(Before-and-after page screenshots)
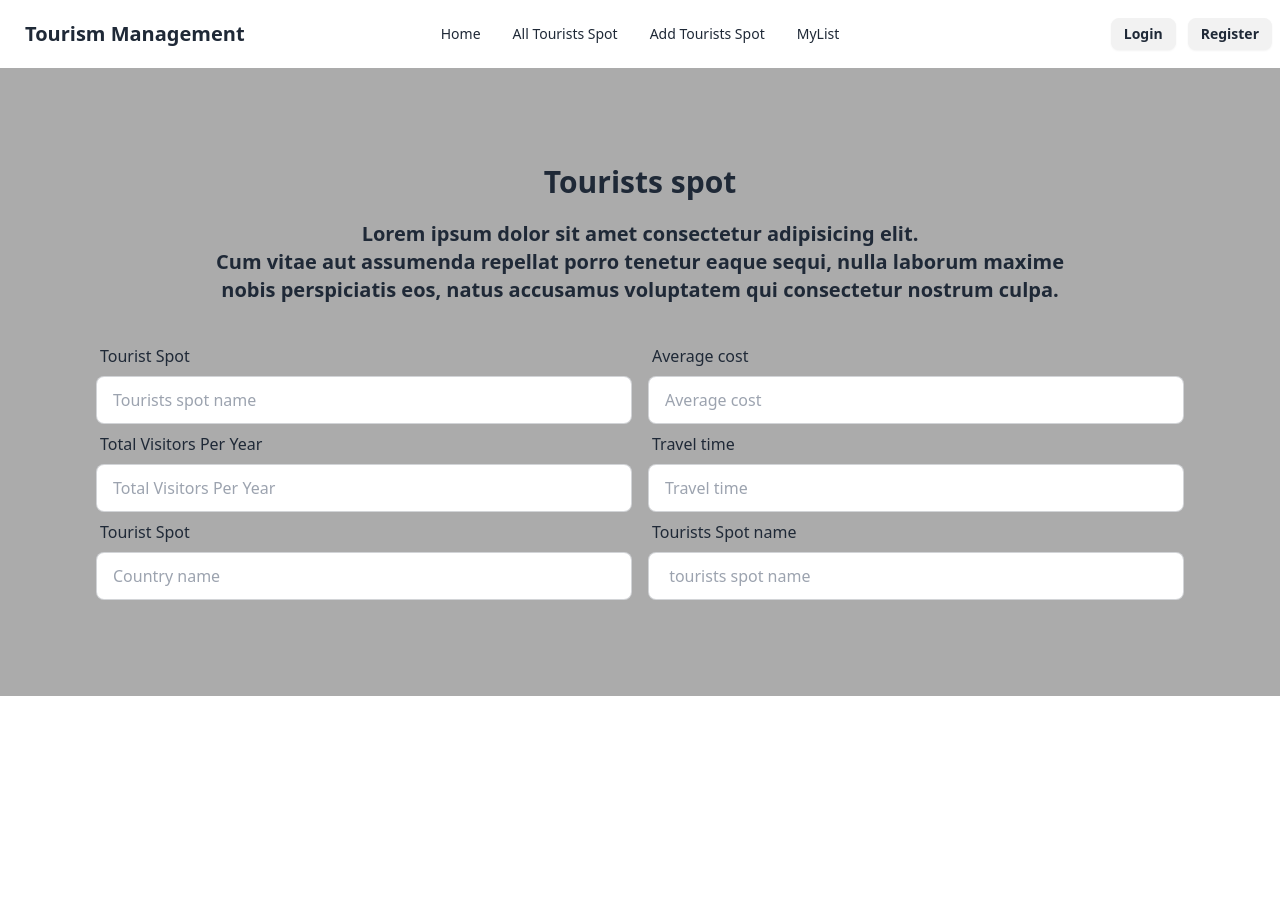
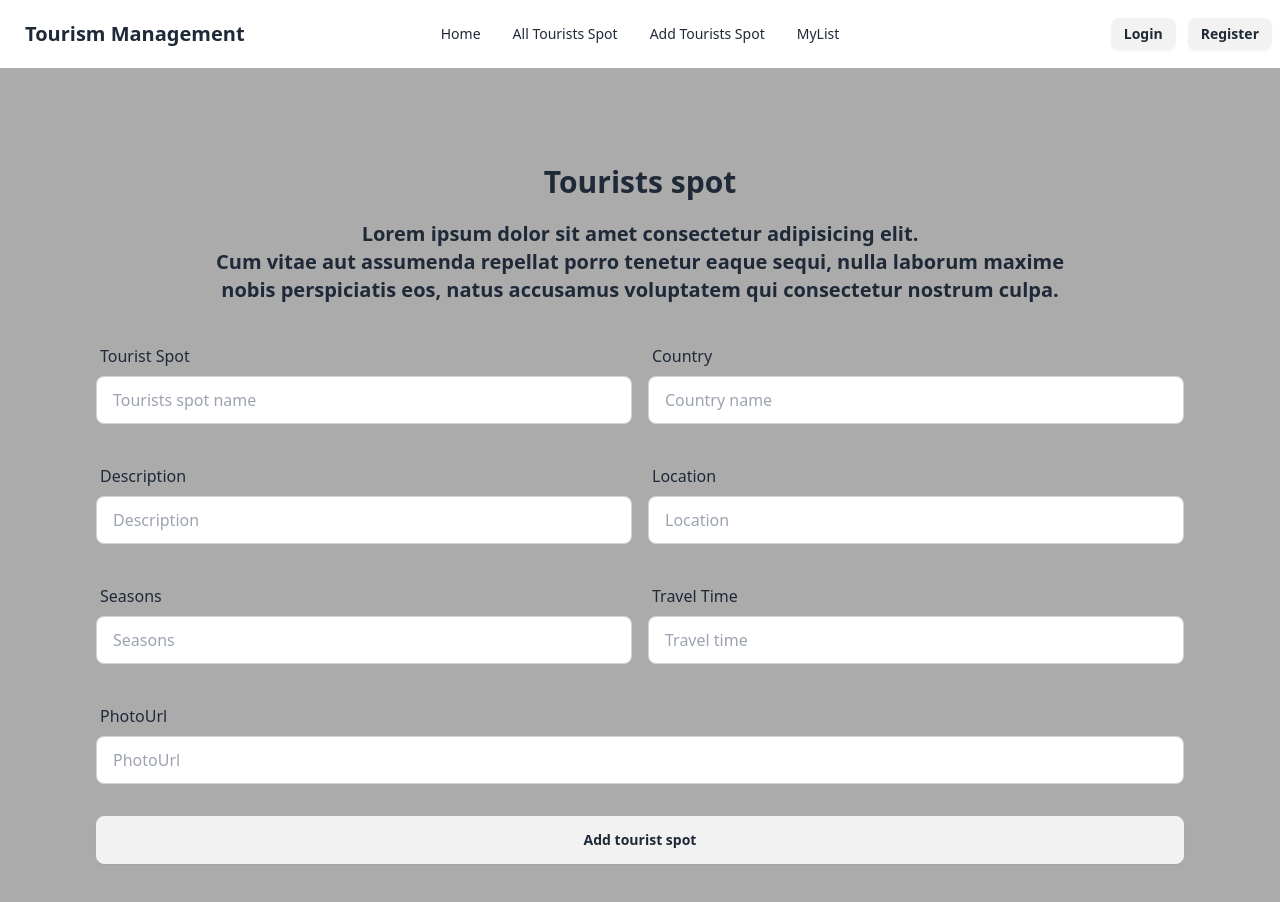
Before and after one commit to Abdullah3d/Tourism-management-repo, a React (Vite) app: page /touristsSpot in a window 1280 px wide. Shown: the top 902 px of the page. Before the commit the page ends 800 px from the top, so only its background shows below. Built offline with nearby package versions, Linux system fonts and the light colour scheme; no server answers.

Commit message:
added view details and tourist function

```diff
--- /dev/null
+++ b/src/components/ShowTouristsSpot.jsx
@@ -0,0 +1,20 @@
+import { Link } from "react-router-dom";
+
+const ShowTouristsSpot = ({ tourist }) => {
+
+    const {_id, name, country, description, location, season, travel, photo } = tourist;
+    return (
+        <div className="card card-side bg-base-100 shadow-xl">
+            <figure><img className="w-[600px] h-[200px]" src={photo} alt="Movie" /></figure>
+            <div className="card-body">
+                <h2 className="card-title">{name}</h2>
+                <p>{description}</p>
+                <div className="card-actions justify-center mt-10">
+                    <Link to={`/view/${_id}`} ><button className="btn btn-success  ">View Details</button></Link>
+                </div>
+            </div>
+        </div>
+    );
+};
+
+export default ShowTouristsSpot;
--- a/src/components/TouristsSpot.jsx
+++ b/src/components/TouristsSpot.jsx
@@ -1,11 +1,52 @@
+import Swal from 'sweetalert2'
+
+
 
 const TouristsSpot = () => {
+    const handleTouristSpot = event => {
+        event.preventDefault();
+
+        const form = event.target;
+
+        const name = form.name.value;
+        const country = form.country.value;
+        const description = form.description.value;
+        const location = form.location.value;
+        const season = form.season.value;
+        const travel = form.travel.value;
+        const photo = form.photo.value;
+
+        const newSpot = { name, country, description, location, season, travel, photo}
+        console.log(newSpot);
+
+
+        // send data to the server
+        fetch('http://localhost:5000/tourist', {
+            method: 'POST',
+            headers: {
+                'content-type': 'application/json'
+            },
+            body: JSON.stringify(newSpot)
+        })
+        .then(res => res.json())
+        .then( data => {
+            console.log(data);
+            if(data.insertedId){
+                Swal.fire({
+                    title: "Good job!",
+                    text: "User Added Successfully",
+                    icon: "success"
+                  });
+            }
+        })
+    }
     return (
         <div className="bg-[#ABABAB] p-24">
             <h2 className="text-3xl text-center mb-5 font-extrabold">Tourists spot</h2>
-            <p className="text-center mb-8 font-semibold text-xl">Lorem ipsum dolor sit amet consectetur adipisicing elit. <br/>Cum vitae aut assumenda repellat porro tenetur eaque sequi, nulla laborum maxime <br/>nobis perspiciatis eos, natus accusamus voluptatem qui consectetur nostrum culpa.</p>
+            <p className="text-center mb-8 font-semibold text-xl">Lorem ipsum dolor sit amet consectetur adipisicing elit. <br />Cum vitae aut assumenda repellat porro tenetur eaque sequi, nulla laborum maxime <br />nobis perspiciatis eos, natus accusamus voluptatem qui consectetur nostrum culpa.</p>
+            <form onSubmit={handleTouristSpot}>
                 {/* from row name and tourist*/}
-            <div className="md:flex">
+                <div className="md:flex mb-8">
                     <div className="form-control md:w-1/2">
                         <label className="label">
                             <span>Tourist Spot</span>
@@ -19,66 +60,82 @@ const TouristsSpot = () => {
                     </div>
                     <div className="form-control md:w-1/2 ml-4">
                         <label className="label">
-                        <span>Average cost</span>
+                            <span>Country</span>
                         </label>
                         <label className="input-group">
                             <input type="text"
-                            name="average"
-                            placeholder="Average cost"
+                                name="country"
+                                placeholder="Country name"
                                 className="input input-bordered w-full" />
                         </label>
                     </div>
                 </div>
                 {/* from row name and tourist*/}
-            <div className="md:flex">
+                <div className="md:flex mb-8 ">
                     <div className="form-control md:w-1/2">
                         <label className="label">
-                        <span> Total Visitors Per Year</span>
+                            <span>Description</span>
                         </label>
                         <label className="input-group">
                             <input type="text"
-                            name="total"
-                            placeholder="Total Visitors Per Year"
+                                name="description"
+                                placeholder="Description"
                                 className="input input-bordered w-full" />
                         </label>
                     </div>
                     <div className="form-control md:w-1/2 ml-4">
                         <label className="label">
-                        <span>Travel time</span>
+                            <span>Location</span>
                         </label>
                         <label className="input-group">
                             <input type="travel"
-                            name="tourist"
+                                name="location"
+                                placeholder="Location"
+                                className="input input-bordered w-full" />
+                        </label>
+                    </div>
+                </div>
+                {/* from row name and tourist*/}
+                <div className="md:flex mb-8">
+                    <div className="form-control md:w-1/2">
+                        <label className="label">
+                            <span>Seasons</span>
+                        </label>
+                        <label className="input-group">
+                            <input type="text"
+                                name="season"
+                                placeholder="Seasons"
+                                className="input input-bordered w-full" />
+                        </label>
+                    </div>
+                    <div className="form-control md:w-1/2 ml-4">
+                        <label className="label">
+                            <span>Travel Time</span>
+                        </label>
+                        <label className="input-group">
+                            <input type="text"
+                                name="travel"
                                 placeholder="Travel time"
                                 className="input input-bordered w-full" />
                         </label>
                     </div>
                 </div>
-            {/* from row name and tourist*/}
-            <div className="md:flex">
-                <div className="form-control md:w-1/2">
+                {/* photoUrl */}
+                <div className="mb-8">
+                    <div className="form-control w-full">
                         <label className="label">
-                        <span>Tourist Spot</span>
+                            <span>PhotoUrl</span>
                         </label>
                         <label className="input-group">
                             <input type="text"
-                            name="name"
-                            placeholder="Country name"
-                            className="input input-bordered w-full" />
-                    </label>
-                </div>
-                <div className="form-control md:w-1/2 ml-4">
-                    <label className="label">
-                        <span>Tourists Spot name</span>
-                    </label>
-                    <label className="input-group">
-                        <input type="text"
-                            name="tourist"
-                            placeholder=" tourists spot name"
+                                name="photo"
+                                placeholder="PhotoUrl"
                                 className="input input-bordered w-full" />
                         </label>
                     </div>
                 </div>
+                <input type="submit" value="Add tourist spot" className="btn btn-block" />
+            </form>
         </div>
     );
 };
--- /dev/null
+++ b/src/components/ViewTouristsSpot.jsx
@@ -0,0 +1,24 @@
+import { useLoaderData } from "react-router-dom";
+
+const ViewTouristsSpot = () => {
+    const views = useLoaderData();
+    console.log(views);
+
+    return (
+        <div className="card lg:card-side bg-base-100 shadow-xl">
+            <div className="grid w-[600px] h-[400px]">
+                <figure><img src={views.photo} alt="Album" /></figure>
+            </div>
+            <div className="card-body gap-2">
+                <h2 className="font-bold text-3xl">{views.name}</h2>
+                <p className="font-bold text-2xl">{views.country}</p>
+                    <p className="font-bold text-2xl">{views.location}</p>
+                    <p className="font-bold text-2xl">{views.season}</p>
+                    <p className="font-bold text-2xl">{views.travel}</p>
+                    <p className="font-bold text-2xl">{views.description}</p>
+            </div>
+        </div>
+    );
+};
+
+export default ViewTouristsSpot;
--- a/src/main.jsx
+++ b/src/main.jsx
@@ -16,6 +16,7 @@ import Register from './pages/Register.jsx';
 import PrivetRoute from './Provider/PrivetRoute.jsx';
 import AuthProvider from './Provider/AuthProvider.jsx';
 import TouristsSpot from './components/TouristsSpot.jsx';
+import ViewTouristsSpot from './components/ViewTouristsSpot.jsx';
 const router = createBrowserRouter([
 
   {
@@ -26,6 +27,12 @@ const router = createBrowserRouter([
       {
         path: "/",
         element: <App></App>,
+        loader: () => fetch('http://localhost:5000/tourist')
+      },
+      {
+        path: "view/:id",
+        element: <PrivetRoute><ViewTouristsSpot></ViewTouristsSpot></PrivetRoute>,
+        loader: ({params}) => fetch(`http://localhost:5000/tourist/${params.id}`)
       },
       {
         path: "touristsSpot",
--- a/src/pages/Blog.jsx
+++ b/src/pages/Blog.jsx
@@ -1,7 +1,10 @@
 
 const Blog = () => {
     return (
-        <div className="flex gap-5 flex-col lg:flex-row">
+
+        <div>
+            <h1 className="text-4xl text-purple-600 font-bold p-5 text-center ">Blog </h1>
+            <div className="flex gap-5 flex-col lg:flex-row">
             <div>
                 <img src="https://i.ibb.co/wLJ3pW7/1618245974-shutterstock-1186362172.jpg" alt="" />
                 <p>Lorem ipsum dolor sit, amet consectetur adipisicing elit. Earum ipsam deserunt voluptas nostrum unde cupiditate necessitatibus quia pariatur. Aliquid dolorum eveniet laborum aliquam reiciendis labore cupiditate repellendus doloremque voluptas amet.</p>
@@ -11,6 +14,7 @@ const Blog = () => {
             <div><img src="https://media1.thrillophilia.com/filestore/xjp5cwag6z2a18o2mswtal7djp2y_7d013fc8bd63f7a185c9aeb41864e919.jpg?w=753&h=450&dpr=1.0" alt="" />
             <p>Lorem ipsum dolor sit, amet consectetur adipisicing elit. Earum ipsam deserunt voluptas nostrum unde cupiditate necessitatibus quia pariatur. Aliquid dolorum eveniet laborum aliquam reiciendis labore cupiditate repellendus doloremque voluptas amet.</p></div>
         </div>
+        </div>
     );
 };
 
--- a/src/pages/ContactUs.jsx
+++ b/src/pages/ContactUs.jsx
@@ -3,7 +3,7 @@ const ContactUs = () => {
     return (
         <section className="bg-white dark:bg-gray-900">
         <div className="py-8 lg:py-16 px-4 mx-auto max-w-screen-md">
-            <h2 className="mb-4 text-4xl tracking-tight font-extrabold text-center text-gray-900 dark:text-white">Contact Us</h2>
+            <h2 className="mb-4 text-4xl tracking-tight font-extrabold text-center text-purple-800 dark:text-white">Contact Us</h2>
             <p className="mb-8 lg:mb-16 font-light text-center text-gray-500 dark:text-gray-400 sm:text-xl">Got a technical issue? Want to send feedback about a beta feature? Need details about our Business plan? Let us know.</p>
             <form action="#" className="space-y-8">
                 <div>
```
Also changed, not shown: src/App.jsx (+16 -5 lines), 1 other file (tests, documents, lock files or other folders). Lines whose indentation alone changed are shown as unchanged.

## Problem to work on
List each line of the records that holds the string "placeholder".

## Solution to the exercise
-                            placeholder="Average cost"
+                                placeholder="Country name"
-                            placeholder="Total Visitors Per Year"
+                                placeholder="Description"
+                                placeholder="Location"
+                                placeholder="Seasons"
                                 placeholder="Travel time"
-                            placeholder="Country name"
-                            placeholder=" tourists spot name"
+                                placeholder="PhotoUrl"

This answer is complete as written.